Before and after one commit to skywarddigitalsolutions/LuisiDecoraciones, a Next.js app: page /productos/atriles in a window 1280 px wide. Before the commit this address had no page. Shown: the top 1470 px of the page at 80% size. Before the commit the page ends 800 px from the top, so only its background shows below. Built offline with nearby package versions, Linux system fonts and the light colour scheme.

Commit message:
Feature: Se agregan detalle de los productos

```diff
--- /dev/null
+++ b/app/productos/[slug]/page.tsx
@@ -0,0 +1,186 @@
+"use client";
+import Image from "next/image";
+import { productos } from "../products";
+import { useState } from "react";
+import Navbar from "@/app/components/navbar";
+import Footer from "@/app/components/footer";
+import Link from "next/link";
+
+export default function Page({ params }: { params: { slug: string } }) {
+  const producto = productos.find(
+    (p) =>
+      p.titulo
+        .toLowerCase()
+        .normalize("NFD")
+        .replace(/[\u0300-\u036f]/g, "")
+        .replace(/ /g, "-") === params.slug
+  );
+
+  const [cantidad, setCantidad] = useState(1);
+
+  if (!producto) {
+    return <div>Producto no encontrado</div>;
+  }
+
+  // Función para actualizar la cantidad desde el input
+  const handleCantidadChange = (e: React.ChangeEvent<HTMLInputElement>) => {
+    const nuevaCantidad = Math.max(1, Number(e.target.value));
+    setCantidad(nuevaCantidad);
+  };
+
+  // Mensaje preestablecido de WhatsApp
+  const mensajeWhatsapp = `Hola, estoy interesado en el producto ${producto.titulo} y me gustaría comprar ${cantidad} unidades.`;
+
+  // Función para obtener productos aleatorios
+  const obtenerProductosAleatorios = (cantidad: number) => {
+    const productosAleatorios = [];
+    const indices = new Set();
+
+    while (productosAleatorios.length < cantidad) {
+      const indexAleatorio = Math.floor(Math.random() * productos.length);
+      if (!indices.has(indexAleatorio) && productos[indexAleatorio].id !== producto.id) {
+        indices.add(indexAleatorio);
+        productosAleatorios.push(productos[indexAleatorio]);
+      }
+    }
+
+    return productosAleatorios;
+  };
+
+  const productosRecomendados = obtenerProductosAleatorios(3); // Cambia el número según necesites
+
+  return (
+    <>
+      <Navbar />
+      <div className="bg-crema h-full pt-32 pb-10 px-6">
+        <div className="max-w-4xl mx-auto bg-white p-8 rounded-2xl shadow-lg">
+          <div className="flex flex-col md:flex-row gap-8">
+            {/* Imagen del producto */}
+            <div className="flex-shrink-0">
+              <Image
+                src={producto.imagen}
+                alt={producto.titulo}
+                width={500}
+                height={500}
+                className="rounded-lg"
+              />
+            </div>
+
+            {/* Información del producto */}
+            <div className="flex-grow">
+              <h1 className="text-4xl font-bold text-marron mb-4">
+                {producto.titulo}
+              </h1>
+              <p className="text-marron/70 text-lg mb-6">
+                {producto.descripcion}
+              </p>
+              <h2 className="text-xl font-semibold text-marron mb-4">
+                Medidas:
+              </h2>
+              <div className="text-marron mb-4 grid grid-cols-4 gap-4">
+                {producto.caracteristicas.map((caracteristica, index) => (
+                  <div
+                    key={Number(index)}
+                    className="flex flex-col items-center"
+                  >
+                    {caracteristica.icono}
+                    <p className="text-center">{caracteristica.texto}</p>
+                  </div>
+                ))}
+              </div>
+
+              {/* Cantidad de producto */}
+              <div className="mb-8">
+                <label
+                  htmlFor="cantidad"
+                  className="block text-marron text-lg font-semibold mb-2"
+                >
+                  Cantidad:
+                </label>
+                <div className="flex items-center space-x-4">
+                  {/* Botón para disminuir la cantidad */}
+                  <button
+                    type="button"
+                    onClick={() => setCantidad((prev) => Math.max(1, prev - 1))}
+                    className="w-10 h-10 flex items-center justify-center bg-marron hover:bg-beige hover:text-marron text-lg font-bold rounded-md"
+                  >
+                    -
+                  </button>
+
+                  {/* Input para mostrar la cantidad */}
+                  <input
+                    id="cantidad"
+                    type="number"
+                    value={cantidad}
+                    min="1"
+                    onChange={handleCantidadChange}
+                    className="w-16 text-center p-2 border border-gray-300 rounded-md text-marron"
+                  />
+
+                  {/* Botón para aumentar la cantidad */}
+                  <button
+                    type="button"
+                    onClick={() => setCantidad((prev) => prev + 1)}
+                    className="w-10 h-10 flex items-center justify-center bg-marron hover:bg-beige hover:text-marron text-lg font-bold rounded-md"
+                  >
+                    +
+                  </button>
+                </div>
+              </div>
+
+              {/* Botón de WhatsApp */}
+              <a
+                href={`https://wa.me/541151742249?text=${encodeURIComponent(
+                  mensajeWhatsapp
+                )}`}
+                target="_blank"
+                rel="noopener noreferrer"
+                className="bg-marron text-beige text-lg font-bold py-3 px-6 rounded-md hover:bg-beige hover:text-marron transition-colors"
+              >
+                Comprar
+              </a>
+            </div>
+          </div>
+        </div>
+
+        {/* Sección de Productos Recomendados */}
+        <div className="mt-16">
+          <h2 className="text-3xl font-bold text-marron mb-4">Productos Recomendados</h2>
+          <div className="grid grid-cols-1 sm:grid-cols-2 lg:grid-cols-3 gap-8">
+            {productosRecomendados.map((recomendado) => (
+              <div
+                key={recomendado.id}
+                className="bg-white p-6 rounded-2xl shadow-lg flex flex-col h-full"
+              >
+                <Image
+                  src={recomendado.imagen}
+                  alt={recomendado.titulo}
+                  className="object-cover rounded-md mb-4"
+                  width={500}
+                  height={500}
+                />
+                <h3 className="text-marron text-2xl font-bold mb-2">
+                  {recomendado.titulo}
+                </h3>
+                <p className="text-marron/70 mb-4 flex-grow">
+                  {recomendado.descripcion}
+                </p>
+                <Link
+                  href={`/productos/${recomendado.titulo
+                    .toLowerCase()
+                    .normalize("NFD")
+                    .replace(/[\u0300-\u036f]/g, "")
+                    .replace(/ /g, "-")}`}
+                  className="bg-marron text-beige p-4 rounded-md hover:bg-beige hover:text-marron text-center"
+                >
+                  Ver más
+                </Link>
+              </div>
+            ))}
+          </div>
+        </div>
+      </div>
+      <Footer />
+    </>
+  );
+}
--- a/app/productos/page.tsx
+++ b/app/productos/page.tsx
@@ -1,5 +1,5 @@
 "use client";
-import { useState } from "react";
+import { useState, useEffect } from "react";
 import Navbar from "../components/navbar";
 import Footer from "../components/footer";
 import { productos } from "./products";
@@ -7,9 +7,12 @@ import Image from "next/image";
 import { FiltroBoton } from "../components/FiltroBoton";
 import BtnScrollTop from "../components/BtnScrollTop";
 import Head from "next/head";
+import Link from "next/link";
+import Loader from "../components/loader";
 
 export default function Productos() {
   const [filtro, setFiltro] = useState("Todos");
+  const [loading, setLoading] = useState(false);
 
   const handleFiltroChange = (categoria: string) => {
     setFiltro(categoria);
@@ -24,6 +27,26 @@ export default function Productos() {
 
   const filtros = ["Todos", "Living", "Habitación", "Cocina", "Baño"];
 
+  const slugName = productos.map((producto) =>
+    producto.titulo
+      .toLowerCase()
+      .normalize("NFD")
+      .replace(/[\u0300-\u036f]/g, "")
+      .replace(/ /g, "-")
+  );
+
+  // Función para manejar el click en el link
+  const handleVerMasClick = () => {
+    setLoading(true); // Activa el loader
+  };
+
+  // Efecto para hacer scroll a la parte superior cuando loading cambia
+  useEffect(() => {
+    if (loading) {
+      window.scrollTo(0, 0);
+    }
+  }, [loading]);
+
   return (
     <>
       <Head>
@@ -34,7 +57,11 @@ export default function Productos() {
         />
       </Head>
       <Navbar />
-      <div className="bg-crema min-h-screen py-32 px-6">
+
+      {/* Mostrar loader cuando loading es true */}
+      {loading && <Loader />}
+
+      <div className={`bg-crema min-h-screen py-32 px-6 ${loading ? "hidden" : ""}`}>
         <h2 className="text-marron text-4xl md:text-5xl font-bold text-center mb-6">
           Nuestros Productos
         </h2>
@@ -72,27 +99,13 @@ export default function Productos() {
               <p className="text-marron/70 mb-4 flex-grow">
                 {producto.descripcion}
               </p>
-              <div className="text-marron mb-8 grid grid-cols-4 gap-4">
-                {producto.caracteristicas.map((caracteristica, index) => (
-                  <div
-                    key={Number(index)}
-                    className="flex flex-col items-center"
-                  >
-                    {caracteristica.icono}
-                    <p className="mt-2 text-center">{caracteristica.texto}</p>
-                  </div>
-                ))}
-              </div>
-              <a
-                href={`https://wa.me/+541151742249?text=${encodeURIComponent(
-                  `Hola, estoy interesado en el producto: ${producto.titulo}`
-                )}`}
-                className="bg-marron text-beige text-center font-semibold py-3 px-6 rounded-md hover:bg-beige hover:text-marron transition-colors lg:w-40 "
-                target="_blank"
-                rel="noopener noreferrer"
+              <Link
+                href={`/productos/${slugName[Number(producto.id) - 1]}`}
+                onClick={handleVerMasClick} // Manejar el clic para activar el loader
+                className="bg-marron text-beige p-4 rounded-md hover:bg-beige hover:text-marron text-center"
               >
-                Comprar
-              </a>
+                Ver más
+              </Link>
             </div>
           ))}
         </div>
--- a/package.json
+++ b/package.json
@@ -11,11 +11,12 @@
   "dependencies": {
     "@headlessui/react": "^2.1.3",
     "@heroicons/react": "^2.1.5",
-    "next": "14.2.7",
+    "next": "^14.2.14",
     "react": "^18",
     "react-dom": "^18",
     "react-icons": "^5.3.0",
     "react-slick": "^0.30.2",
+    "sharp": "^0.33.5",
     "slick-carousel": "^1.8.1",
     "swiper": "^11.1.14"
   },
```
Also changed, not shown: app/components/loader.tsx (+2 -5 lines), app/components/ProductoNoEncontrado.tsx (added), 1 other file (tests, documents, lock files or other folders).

▶ What the exercise asks
Looking at the records above, how many lines include "replace"? Please give the number and nothing more.

▶ Result of the task
6